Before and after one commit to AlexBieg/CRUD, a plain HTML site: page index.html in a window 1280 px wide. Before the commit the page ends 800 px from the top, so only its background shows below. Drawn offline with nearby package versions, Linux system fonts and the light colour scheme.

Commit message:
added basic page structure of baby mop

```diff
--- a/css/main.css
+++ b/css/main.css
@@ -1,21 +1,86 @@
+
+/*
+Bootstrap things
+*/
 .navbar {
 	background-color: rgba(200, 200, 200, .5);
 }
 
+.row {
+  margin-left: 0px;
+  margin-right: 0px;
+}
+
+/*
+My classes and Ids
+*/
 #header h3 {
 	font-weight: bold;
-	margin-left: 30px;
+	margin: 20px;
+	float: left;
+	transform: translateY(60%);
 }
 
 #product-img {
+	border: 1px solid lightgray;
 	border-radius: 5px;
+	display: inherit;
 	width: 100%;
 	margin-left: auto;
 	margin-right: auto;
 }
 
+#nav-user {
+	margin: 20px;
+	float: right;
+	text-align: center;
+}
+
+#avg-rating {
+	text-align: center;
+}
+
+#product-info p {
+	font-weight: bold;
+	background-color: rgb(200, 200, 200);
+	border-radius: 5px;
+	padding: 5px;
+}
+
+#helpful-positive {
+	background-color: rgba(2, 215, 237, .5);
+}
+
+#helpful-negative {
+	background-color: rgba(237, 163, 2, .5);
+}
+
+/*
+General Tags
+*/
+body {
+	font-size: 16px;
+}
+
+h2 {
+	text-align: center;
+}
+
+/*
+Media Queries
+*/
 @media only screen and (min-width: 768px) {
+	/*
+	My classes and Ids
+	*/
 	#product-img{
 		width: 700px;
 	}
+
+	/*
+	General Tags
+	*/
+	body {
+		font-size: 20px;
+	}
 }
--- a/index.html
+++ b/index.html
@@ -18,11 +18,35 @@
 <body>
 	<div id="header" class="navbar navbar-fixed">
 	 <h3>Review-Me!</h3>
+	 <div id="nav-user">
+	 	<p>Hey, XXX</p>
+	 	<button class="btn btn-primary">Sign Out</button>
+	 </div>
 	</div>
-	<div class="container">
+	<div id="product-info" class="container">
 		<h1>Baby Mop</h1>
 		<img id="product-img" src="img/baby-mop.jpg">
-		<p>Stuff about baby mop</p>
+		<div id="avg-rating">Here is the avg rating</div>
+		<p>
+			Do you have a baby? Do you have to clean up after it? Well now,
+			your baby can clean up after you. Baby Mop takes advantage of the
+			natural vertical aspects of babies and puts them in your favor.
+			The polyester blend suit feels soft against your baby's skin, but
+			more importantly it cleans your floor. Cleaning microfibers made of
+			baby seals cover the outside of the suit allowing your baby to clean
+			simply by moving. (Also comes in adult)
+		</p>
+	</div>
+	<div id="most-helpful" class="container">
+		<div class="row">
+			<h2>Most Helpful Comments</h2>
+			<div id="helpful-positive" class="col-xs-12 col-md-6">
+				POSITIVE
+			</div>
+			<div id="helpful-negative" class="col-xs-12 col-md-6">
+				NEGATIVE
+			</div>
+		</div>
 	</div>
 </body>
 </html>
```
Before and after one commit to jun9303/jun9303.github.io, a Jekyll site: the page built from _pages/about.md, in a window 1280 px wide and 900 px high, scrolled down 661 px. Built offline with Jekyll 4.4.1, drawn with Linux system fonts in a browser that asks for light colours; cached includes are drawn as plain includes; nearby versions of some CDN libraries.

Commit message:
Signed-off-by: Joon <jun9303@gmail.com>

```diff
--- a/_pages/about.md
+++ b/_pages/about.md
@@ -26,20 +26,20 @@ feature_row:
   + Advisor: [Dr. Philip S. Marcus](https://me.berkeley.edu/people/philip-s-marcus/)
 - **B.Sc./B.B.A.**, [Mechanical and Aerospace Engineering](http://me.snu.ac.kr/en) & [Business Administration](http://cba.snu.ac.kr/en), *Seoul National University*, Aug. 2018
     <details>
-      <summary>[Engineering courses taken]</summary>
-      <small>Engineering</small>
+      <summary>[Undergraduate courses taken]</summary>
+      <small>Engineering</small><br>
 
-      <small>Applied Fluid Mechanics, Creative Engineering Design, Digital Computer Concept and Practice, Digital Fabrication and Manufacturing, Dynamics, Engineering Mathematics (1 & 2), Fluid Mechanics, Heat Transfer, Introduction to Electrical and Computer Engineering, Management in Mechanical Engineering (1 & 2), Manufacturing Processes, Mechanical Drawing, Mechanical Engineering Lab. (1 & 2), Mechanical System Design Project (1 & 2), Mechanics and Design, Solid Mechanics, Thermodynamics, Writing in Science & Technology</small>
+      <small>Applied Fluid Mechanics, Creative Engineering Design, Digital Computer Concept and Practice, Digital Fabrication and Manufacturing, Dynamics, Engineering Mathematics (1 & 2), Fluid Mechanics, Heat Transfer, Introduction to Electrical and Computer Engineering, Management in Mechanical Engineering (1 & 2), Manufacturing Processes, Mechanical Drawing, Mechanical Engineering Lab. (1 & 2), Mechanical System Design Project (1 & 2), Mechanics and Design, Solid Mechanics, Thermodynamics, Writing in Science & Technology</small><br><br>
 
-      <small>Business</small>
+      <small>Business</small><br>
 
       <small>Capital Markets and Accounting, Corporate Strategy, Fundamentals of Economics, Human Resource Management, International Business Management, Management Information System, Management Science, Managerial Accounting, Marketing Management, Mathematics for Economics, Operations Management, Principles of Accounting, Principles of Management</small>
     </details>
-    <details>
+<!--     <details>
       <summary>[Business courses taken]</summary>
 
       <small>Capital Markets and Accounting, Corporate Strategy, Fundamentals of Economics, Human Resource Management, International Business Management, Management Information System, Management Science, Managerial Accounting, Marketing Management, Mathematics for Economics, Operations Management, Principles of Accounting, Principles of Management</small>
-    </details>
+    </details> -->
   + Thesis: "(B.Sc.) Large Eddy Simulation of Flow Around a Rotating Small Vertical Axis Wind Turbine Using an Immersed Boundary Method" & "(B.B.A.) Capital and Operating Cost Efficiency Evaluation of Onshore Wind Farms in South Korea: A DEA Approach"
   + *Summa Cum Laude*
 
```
• • • • •
» Task instructions
What lines hold the string "details"? Pick them out of the data.

» Result of the task
     <details>
     </details>
-    <details>
+<!--     <details>
-    </details>
+    </details> -->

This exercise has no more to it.